*Required action*.
Please tally the lines in the data below that include the string "element", and reply with only the total.

*Task material*.

+ + + + + + +

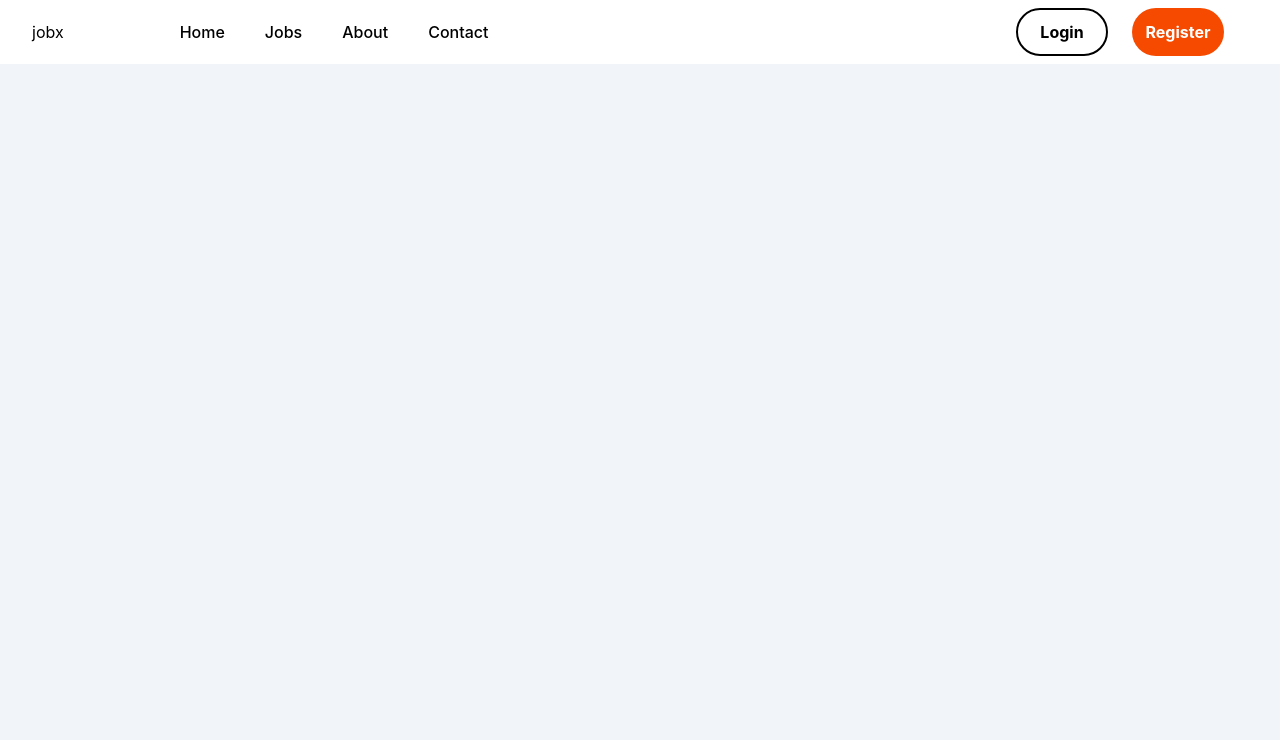
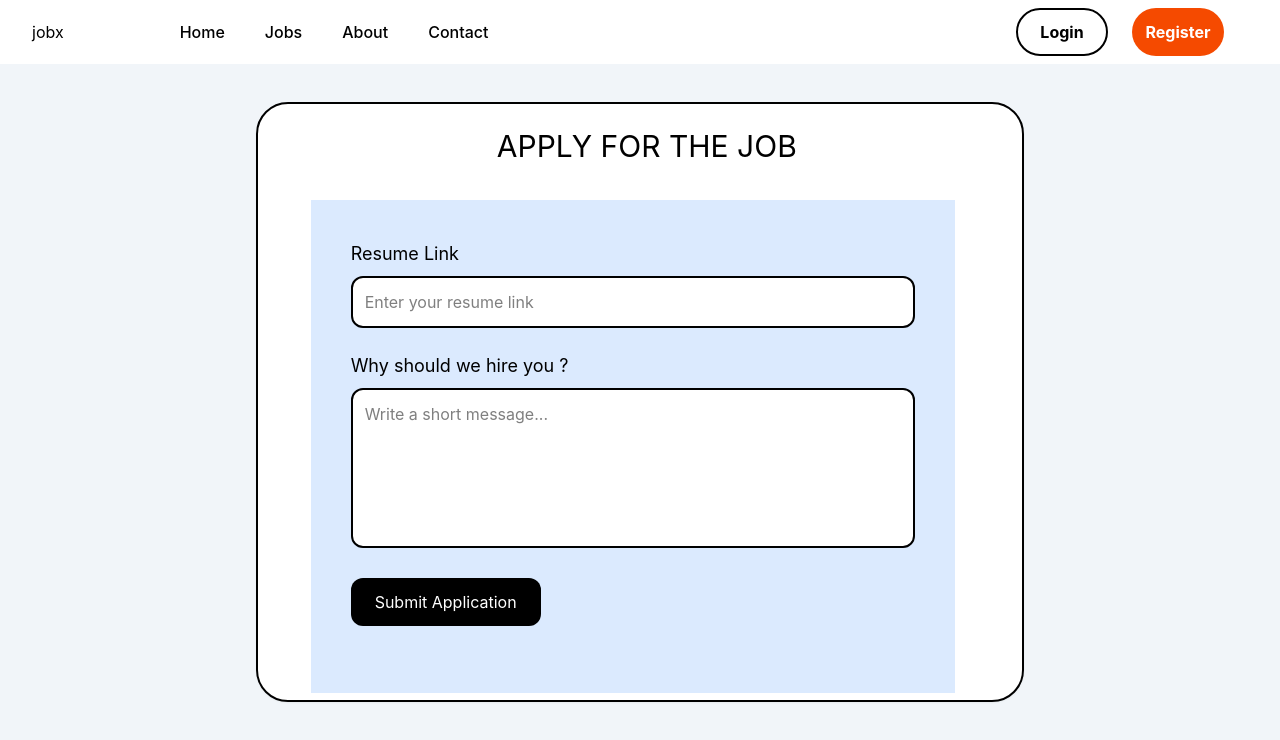
Before and after one commit to developranadr18vit25/JobX-Frontend, a React (Vite) app: page /jobs/1/Application in a window 1280 px wide. Shown: the top 740 px of the page. Built offline with nearby package versions, Linux system fonts and the light colour scheme.

Commit message:
User apply for job

```diff
--- a/src/App.jsx
+++ b/src/App.jsx
@@ -7,6 +7,7 @@ import SignUpCard from './components/SignUpCard';
 import UserLoginCard from './components/UserLoginCard';
 import DisplayBody from './components/DisplayBody';
 import JobDetail from './components/JobDetail';
+import JobApplication from './components/JobApplication';
 
 
 function App() {
@@ -26,6 +27,7 @@ function App() {
             <Route path="/login" element={<UserLoginCard/>} />
             <Route path="/jobs" element={<DisplayBody />} />
             <Route path="/jobs/:JobId" element={<JobDetail />} />
+            <Route path ="/jobs/:JobId/Application" element={<JobApplication />} />
 
 
 
--- a/src/api/getData.js
+++ b/src/api/getData.js
@@ -44,59 +44,35 @@ const getAvailableJobs = async (params) => {
 
 }
 
-// const filterRemote = async (jobType) => {
-//     try {
+const postUserApplication = async (JobId,Resume, Msg) => {
+    try {
 
-//         const token = localStorage.getItem("token");
+        const token=localStorage.getItem("token");
 
-//         const res = await axios.post(`http://127.0.0.1:4000/display/jobs?JobType=${jobType}`,
-//             {
-//                 Mode: "available"
-//             },
-//             {
-//                 headers: {
-//                     Authorization: `Bearer ${token}`
-//                 }
-//             }
-//         );
-//         return res;
+        const res = await axios.post("http://127.0.0.1:4000/apply/newJob",
+            {
+                JobId:JobId,
+                ResumeLink: Resume,
+                Message: Msg
+            },
+            {
+                headers:{
+                    Authorization: `Bearer ${token}`
+                }
+            }
+        )
 
-//     } catch (error) {
-//         console.log(error);
+        return res;
 
-//     }
-// }
+    } catch (error) {
+        console.log(error);
+    }
 
-// const filterExperience = async (minExp, maxExp) => {
-//     try {
-
-//         const token = localStorage.getItem("token");
-//         let url=`http://127.0.0.1:4000/display/jobs?minExp=${minExp}`;
-
-//         if(maxExp){
-//             url+=`&maxExp=${maxExp}`;
-//         }
-
-//         const res = await axios.post(,
-//             {
-//                 Mode: "available"
-//             },
-//             {
-//                 headers: {
-//                     Authorization: `Bearer ${token}`
-//                 }
-//             }
-//         );
-
-//         return res;
-
-//     } catch (error) {
-//         console.log(error);
-//     }
-// }
+}
 
 export default {
     postRegistrationData,
     loginData,
-    getAvailableJobs
+    getAvailableJobs,
+    postUserApplication
 };
--- /dev/null
+++ b/src/components/JobApplication.jsx
@@ -0,0 +1,63 @@
+import React from 'react'
+import { useState } from 'react'
+import { useParams } from 'react-router-dom';
+import api from '../api/getData';
+
+function JobApplication() {
+
+    const [Resume,setResume]=useState("");
+    const [Msg , setMsg]=useState("");
+
+    const {JobId}=useParams();
+
+    const postFunction=async ()=>{
+        const res=await api.postUserApplication(JobId,Resume,Msg);
+
+        console.log(res);
+    }
+
+    return (
+        <div className="bg-white h-150 w-[60%] mt-[3%] ml-[20%] p-6 border-2 rounded-4xl shadow-xs">
+            <h1 className='text-3xl pl-[30%]'>APPLY FOR THE JOB</h1>
+            <div className='h-[90%] bg-blue-100 mt-[5%] ml-[4%] w-[90%] p-10'>
+
+
+                <div className='mb-6'>
+                    <label className='block text-lg mb-2'>
+                        Resume Link
+                    </label>
+
+                    <input
+                        type="text"
+                        placeholder="Enter your resume link"
+                        className='w-full p-3 border-2 rounded-xl bg-white'
+                        onChange={(e)=>{
+                            setResume(e.target.value)
+                        }}
+                    />
+                </div>
+
+                <div className='mb-6'>
+                    <label className='block text-lg mb-2'>
+                        Why should we hire you ?
+                    </label>
+
+                    <textarea
+                        placeholder="Write a short message..."
+                        className='w-full h-40 p-3 border-2 rounded-xl bg-white resize-none'
+                        onChange={(e)=>{
+                            setMsg(e.target.value)
+                        }}
+                    />
+                </div>
+
+                <button className='bg-black text-white px-6 py-3 rounded-xl hover:cursor-pointer' onClick={postFunction}>
+                    Submit Application
+                </button>
+
+            </div>
+        </div>
+    )
+}
+
+export default JobApplication
--- a/src/components/JobDetail.jsx
+++ b/src/components/JobDetail.jsx
@@ -1,15 +1,15 @@
-import React, { useEffect} from 'react'
+import React, { useEffect } from 'react'
 import { Link } from 'react-router-dom'
 import JobCard from './JobCard'
 import api from '../api/getData'
 import { useParams } from 'react-router-dom'
-import { useState} from 'react'
+import { useState } from 'react'
 
 
 function JobDetail() {
 
-    const {JobId}=useParams();
-    const [Job,setJob]=useState(null);
+    const { JobId } = useParams();
+    const [Job, setJob] = useState(null);
 
     useEffect(() => {
 
@@ -22,20 +22,44 @@ function JobDetail() {
 
         getJobData();
 
-    },[JobId])
+    }, [JobId])
 
     if (!Job) return <div>Loading...</div>;
 
     return (
 
-        <div className=" bg-white bg-neutral-primary-soft block w-[70%] h-[35%] mt-[3%] p-6 border-2  rounded-4xl rounded-base shadow-xs">
-            <h5 className="mb-1 text-2xl font-semibold tracking-tight text-heading leading-8">{Job.Title}</h5>
-            <p className="text-body mb-2">{Job.CompanyName}</p>
-            <p className="text-body mb-2">Location: {Job.Location}</p>
-            <p className="text-body mb-2">JobType: {Job.JobType}</p>
-            <p className="text-body mb-2">Experience: {Job.Experience} years</p>
+        <>
+            <div className="flex gap-6 items-start">
 
-        </div>
+                <div className="bg-white bg-neutral-primary-soft block w-[40%] h-[40%] mt-[3%] ml-[7%] p-6 border-2 rounded-4xl rounded-base shadow-xs">
+                    <h5 className="mb-1 text-2xl font-semibold tracking-tight text-heading leading-8">
+                        {Job.Title}
+                    </h5>
+
+                    <p className="text-body mb-2">{Job.CompanyName}</p>
+                    <p className="text-body mb-2">Location: {Job.Location}</p>
+                    <p className="text-body mb-2">JobType: {Job.JobType}</p>
+                    <p className="text-body mb-2">Experience: {Job.Experience} years</p>
+                    <p className="text-body mb-2">Salary: {Job.Salary}</p>
+                </div>
+
+                <div className="bg-white h-300 w-[45%] mt-[3%] ml-[3%] p-6 border-2 rounded-4xl shadow-xs">
+                    <h1 className='text-2xl pl-[30%]'>Job Description</h1>
+                    <div className='h-[90%] bg-blue-100 mt-[5%] ml-[4%] w-[90%] p-10'>
+                        {Job.Description}
+
+                        <ul className='list-disc ml-6 mt-10'>
+                            <li>Role:  {Job.Title}</li>
+                            <li>Employment Type:  {Job.JobType}</li>
+                            <li>Status:  {Job.Status}</li>
+
+                        </ul>
+
+                    </div>
+                </div>
+
+            </div>
+        </>
 
 
     )
```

+ + + + + + +

*Answer to this task*.
4